City traders to increase damages claim over Luas


Traders in Dublin's Harcourt Street have said they will increase the amount of damages they are seeking from the Railway Procurement Agency (RPA) as a result of the Luas construction.

The traders, who are in discussions with separate trader groups in Middle Abbey Street and the Irish Financial Services Centre (IFSC) over compensation claims, say their concerns about dirt and dust were dismissed by the RPA.

The RPA denied the allegation and said everything reasonable was being done to facilitate the traders, including external cleaning.

Speaking for the Harcourt Street traders, Ms Noelle Campbell Sharpe said the bill for cleaning the windows and carpets in her Origin Gallery had come to a "very reasonable" €5,000.

This figure, she said, included repairing paintwork and using specialist cherry-picker machines.

Ms Campbell Sharpe said she had asked the RPA to take care of the bill "because it was dreadful for the nearly two years it was a building site. We faced mountains of earth."

The disruption endured while the line was being built had impacted very badly on business in the street, she said. However, Ms Campbell Sharpe said that, the High Court challenge for compensation not withstanding, she felt the RPA should have picked up the cleaning bill. Her application had been "dismissed out of hand", and the traders were told they should appreciate the increase in property values due to Luas.

But Ms Campbell Sharpe said most of the traders were leaseholders and would face increased rents as a result of an increase in property values.

Mr Tom Manning of the RPA said: "We are making good anything broken and are doing some things.
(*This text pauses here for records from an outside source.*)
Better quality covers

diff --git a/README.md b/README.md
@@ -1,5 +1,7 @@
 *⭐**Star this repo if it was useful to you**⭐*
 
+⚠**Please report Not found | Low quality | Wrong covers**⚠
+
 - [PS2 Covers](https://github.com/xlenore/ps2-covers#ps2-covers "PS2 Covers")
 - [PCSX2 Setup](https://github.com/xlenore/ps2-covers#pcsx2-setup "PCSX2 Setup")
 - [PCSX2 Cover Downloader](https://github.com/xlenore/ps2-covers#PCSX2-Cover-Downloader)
Cleaning up was part of it." However, he added that he felt a bill of €5,000 for window-cleaning on one building was a lot.
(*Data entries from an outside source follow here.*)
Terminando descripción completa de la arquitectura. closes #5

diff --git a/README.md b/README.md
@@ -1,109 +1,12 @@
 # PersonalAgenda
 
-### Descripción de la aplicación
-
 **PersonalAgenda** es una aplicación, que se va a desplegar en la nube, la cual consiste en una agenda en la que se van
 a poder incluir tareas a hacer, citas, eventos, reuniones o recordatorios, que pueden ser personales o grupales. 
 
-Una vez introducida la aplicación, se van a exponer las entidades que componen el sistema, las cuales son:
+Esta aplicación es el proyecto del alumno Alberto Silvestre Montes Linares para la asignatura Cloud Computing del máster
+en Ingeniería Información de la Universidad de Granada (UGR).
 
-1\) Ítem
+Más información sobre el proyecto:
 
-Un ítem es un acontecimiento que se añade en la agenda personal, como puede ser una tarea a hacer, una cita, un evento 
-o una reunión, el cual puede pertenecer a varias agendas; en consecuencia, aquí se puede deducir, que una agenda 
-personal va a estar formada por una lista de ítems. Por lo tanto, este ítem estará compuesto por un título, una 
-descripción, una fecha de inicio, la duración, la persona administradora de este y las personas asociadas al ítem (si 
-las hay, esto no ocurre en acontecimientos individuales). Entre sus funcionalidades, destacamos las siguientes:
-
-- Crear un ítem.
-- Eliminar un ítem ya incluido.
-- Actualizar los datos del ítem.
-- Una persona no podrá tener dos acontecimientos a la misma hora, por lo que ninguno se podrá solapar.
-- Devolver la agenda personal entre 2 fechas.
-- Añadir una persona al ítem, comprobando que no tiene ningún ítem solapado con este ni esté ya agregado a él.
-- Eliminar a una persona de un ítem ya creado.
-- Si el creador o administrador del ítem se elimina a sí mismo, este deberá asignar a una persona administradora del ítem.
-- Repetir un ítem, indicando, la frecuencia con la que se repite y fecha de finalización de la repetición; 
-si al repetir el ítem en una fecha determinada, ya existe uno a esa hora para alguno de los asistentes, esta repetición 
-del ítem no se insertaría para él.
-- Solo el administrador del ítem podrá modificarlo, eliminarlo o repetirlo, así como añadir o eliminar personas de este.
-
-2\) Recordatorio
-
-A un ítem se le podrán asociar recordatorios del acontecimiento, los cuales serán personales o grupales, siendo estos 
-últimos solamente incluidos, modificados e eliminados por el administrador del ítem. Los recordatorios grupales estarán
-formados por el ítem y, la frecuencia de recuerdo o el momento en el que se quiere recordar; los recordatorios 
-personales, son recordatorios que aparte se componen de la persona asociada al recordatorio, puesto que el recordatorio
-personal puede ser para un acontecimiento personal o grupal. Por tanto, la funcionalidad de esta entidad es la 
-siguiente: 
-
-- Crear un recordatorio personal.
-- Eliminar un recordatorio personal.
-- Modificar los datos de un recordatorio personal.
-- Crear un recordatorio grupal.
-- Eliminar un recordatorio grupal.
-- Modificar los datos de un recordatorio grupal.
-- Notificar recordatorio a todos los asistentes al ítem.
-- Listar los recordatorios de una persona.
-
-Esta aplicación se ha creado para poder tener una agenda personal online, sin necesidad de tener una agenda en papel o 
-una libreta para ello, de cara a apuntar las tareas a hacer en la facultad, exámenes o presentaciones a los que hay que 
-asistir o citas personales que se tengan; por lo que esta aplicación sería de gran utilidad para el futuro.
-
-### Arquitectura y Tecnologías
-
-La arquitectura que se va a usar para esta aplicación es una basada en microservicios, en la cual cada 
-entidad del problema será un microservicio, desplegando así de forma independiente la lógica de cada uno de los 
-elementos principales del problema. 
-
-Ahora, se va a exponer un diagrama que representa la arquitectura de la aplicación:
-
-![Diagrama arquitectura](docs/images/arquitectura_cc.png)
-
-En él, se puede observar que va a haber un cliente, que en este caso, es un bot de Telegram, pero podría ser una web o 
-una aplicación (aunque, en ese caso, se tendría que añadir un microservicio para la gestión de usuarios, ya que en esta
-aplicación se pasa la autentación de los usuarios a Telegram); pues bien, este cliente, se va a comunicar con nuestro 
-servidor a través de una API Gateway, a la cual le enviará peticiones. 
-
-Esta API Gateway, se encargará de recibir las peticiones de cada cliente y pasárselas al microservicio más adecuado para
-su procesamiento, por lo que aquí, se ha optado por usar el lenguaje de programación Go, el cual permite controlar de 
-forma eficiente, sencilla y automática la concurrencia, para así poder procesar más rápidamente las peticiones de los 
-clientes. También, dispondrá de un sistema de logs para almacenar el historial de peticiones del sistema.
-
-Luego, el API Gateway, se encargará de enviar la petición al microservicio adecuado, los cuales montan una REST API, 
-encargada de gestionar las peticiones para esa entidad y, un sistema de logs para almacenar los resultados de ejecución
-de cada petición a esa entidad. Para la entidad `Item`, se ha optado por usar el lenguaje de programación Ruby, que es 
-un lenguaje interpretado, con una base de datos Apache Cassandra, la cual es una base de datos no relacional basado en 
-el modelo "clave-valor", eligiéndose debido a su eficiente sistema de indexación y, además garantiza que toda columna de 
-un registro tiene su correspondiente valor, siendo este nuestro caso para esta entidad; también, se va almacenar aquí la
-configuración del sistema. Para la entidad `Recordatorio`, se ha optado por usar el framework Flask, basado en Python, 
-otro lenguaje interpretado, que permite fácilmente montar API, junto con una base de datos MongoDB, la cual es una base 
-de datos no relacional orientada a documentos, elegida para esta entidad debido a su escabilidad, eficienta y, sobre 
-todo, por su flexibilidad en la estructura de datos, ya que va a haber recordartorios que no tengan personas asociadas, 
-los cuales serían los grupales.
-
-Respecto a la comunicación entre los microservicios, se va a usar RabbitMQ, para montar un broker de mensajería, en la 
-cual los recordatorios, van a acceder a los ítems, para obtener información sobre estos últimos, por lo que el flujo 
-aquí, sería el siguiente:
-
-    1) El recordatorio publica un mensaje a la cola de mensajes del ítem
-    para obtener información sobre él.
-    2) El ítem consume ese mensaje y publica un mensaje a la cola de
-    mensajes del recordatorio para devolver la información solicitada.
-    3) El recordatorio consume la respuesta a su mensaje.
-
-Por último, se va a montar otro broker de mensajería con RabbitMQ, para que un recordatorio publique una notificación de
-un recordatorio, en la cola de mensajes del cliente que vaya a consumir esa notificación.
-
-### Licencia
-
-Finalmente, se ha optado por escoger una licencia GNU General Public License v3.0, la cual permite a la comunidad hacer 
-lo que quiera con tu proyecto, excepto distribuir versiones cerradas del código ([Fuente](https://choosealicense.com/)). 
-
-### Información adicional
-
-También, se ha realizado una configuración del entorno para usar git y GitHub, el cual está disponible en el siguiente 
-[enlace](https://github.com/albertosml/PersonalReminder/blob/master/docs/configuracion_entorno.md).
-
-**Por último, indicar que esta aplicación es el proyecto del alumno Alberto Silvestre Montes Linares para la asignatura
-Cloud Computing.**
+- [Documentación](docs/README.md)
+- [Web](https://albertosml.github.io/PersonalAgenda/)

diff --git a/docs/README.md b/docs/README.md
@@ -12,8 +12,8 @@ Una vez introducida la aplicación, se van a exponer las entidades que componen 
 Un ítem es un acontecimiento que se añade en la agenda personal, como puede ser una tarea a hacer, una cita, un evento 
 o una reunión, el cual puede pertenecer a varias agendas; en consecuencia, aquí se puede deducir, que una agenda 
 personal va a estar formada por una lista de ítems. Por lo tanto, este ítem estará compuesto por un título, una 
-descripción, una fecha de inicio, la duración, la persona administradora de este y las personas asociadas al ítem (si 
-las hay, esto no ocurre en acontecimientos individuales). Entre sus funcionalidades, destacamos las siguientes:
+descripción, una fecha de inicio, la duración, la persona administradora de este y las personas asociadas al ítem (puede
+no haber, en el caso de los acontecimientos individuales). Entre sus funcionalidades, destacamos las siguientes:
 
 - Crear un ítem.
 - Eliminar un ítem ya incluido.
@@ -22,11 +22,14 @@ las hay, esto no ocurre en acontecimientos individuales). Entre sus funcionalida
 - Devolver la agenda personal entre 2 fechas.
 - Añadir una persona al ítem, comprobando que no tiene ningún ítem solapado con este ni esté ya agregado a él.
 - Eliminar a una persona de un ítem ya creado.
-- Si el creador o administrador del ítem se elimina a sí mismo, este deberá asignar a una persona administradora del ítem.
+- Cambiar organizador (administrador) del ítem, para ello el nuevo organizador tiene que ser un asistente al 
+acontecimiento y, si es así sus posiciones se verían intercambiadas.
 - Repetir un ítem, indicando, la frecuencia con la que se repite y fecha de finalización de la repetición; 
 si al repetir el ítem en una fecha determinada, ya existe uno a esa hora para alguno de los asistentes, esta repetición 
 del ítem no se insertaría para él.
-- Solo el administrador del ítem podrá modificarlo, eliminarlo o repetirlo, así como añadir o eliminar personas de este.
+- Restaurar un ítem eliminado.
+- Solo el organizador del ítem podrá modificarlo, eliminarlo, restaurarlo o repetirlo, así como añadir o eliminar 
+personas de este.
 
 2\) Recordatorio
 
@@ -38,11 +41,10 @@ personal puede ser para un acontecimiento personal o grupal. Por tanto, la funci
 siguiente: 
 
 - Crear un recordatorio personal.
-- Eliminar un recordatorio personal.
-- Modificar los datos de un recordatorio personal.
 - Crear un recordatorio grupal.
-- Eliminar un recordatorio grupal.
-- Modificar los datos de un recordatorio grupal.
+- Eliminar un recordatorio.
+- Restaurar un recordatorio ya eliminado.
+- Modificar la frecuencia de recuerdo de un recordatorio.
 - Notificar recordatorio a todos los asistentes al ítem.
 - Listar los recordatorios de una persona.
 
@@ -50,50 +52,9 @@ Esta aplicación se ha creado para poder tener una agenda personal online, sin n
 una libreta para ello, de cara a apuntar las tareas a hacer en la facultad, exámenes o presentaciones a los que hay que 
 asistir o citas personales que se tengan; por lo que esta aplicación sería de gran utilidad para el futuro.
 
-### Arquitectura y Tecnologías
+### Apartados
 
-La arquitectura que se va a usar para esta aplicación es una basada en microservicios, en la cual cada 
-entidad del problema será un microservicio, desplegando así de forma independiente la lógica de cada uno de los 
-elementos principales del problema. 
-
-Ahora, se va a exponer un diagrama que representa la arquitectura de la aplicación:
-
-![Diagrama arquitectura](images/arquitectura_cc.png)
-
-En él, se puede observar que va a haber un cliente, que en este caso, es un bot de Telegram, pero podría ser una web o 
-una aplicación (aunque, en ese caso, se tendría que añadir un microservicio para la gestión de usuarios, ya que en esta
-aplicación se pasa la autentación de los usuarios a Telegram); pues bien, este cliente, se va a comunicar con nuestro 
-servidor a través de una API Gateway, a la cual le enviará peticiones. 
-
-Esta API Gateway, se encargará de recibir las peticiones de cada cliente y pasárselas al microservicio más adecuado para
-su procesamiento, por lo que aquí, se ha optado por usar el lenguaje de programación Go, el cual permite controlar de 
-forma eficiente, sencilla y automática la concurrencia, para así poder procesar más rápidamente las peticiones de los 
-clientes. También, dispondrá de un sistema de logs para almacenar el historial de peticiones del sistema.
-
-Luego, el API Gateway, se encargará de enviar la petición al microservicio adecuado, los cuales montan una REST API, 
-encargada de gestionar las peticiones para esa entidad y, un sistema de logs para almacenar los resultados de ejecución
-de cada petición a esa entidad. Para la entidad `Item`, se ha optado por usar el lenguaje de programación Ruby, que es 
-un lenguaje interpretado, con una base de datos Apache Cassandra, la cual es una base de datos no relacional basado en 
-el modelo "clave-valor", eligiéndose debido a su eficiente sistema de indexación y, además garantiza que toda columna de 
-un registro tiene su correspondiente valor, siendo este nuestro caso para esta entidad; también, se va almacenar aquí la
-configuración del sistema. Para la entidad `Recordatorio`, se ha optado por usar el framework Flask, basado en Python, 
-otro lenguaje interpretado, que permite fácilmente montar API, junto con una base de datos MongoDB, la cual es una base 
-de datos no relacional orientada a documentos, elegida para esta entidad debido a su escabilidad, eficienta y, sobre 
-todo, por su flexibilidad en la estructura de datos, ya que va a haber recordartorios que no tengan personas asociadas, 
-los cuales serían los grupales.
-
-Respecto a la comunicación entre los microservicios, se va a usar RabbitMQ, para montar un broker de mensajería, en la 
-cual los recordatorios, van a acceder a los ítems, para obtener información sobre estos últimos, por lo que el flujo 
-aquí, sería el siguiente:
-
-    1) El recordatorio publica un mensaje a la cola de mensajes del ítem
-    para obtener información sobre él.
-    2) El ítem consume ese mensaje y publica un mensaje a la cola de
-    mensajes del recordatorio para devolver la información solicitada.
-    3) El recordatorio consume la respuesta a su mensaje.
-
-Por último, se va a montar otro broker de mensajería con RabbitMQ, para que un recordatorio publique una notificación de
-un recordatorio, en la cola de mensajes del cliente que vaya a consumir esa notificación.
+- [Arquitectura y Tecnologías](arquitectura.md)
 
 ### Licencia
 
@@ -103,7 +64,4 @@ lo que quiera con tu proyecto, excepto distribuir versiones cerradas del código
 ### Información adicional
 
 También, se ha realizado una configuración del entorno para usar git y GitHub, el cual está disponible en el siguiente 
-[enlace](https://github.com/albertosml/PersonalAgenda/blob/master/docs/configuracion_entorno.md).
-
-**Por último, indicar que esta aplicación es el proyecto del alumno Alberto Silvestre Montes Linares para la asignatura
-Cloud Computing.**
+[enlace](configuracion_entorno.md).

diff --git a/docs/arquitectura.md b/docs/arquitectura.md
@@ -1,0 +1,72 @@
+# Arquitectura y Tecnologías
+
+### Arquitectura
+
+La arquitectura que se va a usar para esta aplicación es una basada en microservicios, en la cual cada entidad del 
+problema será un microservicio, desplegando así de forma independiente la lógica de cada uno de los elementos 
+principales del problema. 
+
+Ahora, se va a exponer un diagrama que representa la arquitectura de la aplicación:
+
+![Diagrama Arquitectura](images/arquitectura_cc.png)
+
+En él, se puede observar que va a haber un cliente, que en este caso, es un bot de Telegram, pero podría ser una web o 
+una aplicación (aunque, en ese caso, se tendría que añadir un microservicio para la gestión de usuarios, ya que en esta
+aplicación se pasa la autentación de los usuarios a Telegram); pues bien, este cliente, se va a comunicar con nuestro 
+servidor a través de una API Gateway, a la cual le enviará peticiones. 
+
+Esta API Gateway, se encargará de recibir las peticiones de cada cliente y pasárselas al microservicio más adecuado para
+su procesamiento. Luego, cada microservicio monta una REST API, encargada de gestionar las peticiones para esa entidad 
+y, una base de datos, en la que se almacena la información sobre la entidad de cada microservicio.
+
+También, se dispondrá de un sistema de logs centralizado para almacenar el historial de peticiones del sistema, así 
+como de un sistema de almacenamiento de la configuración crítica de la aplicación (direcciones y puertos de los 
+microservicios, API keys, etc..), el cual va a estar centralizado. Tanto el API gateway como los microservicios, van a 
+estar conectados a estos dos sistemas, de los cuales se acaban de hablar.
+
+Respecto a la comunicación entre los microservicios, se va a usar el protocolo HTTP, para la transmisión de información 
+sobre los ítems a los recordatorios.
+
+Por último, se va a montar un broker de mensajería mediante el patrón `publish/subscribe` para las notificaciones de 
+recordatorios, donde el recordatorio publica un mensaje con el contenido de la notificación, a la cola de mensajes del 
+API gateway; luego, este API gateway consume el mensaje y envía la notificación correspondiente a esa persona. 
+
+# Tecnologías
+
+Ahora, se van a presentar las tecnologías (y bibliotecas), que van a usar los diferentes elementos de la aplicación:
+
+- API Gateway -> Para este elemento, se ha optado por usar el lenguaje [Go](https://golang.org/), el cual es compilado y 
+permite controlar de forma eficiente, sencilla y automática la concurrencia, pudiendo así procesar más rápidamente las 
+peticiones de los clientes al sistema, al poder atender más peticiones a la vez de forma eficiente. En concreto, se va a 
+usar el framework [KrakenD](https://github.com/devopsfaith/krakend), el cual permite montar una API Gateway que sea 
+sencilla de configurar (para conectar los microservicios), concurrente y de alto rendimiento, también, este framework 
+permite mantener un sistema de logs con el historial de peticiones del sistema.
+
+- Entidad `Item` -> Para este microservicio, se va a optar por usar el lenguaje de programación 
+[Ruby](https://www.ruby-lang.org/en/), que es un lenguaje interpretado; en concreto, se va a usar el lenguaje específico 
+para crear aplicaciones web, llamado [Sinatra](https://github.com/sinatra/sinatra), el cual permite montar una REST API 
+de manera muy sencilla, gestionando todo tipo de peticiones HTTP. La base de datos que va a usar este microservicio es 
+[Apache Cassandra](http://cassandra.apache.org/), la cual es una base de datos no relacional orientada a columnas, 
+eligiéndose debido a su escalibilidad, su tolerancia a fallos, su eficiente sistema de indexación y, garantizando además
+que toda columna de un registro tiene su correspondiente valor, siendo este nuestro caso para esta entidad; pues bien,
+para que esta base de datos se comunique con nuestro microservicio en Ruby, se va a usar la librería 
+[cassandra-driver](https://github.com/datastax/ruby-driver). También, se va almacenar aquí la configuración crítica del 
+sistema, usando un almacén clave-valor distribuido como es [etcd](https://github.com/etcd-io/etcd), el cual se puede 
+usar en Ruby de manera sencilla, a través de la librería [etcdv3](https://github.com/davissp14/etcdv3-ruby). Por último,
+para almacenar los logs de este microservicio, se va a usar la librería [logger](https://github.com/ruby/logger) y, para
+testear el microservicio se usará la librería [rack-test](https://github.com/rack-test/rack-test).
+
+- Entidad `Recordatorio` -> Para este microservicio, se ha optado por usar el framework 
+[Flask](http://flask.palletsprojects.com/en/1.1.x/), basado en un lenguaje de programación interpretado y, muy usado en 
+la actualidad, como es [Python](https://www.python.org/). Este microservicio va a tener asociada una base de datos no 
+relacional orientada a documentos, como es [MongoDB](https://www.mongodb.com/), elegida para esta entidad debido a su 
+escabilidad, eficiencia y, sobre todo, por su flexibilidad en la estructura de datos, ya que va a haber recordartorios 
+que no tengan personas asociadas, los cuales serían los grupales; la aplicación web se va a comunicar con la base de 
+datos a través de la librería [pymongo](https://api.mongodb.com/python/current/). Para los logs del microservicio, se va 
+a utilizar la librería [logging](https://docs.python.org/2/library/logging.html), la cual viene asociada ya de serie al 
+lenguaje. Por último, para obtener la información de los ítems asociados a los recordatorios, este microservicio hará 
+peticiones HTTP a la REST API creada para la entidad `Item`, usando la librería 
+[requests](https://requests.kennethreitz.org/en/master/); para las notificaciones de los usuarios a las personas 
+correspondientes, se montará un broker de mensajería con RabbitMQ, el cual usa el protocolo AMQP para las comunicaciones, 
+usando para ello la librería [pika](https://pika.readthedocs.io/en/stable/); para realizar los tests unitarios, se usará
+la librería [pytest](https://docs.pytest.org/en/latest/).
Meanwhile, Dublin Bus is in discussions with Dublin City Council on the introduction of a bus priority signalling system similar to that in use on Luas trams.

Plans to install the priority system on the city's buses have been discussed for some time according to the council, but it was felt the cost per bus was prohibitive, a spokesman for the council told The Irish Times.

Dublin Bus complained formally to the RPA last Tuesday that buses were running half an hour late after a series of Luas trams were given priority over all other traffic including public transport at the St Stephen's Green junction in the city centre.

The resultant queues stretched back as far as Cork Street in Dublin's Liberties with buses running up to 30 minutes late.

The bus company later said it simply wanted to ensure the traffic flowed well for all providers of public transport.

Dublin City Council traffic controllers, Luas staff and Dublin Bus have been in discussions for much of this week in an attempt to sort the problem out.

Speaking after one such meeting the senior controller Mr Brendan O'Connor told The Irish Times that discussions were also under way with Dublin Bus about introducing a similar system in cabs.

The system works by alerting the traffic control when a vehicle is approaching a traffic light. A vehicle can be designated low, medium or high priority depending on the time of day and its pre-agreed status in traffic hierarchy.

However, if the vehicle finds its priority setting is causing it to run late it can request a higher priority which results in less waiting time at lights. The first identification of a tram approaching a traffic light is automatic and triggered by the tram passing a certain point.

The second signal is sent as a request from the driver, who hits a button on his console.

It is understood that what happened on Tuesday was that Luas drivers hit their buttons too frequently and a "glitch" stopped controllers downgrading their requests.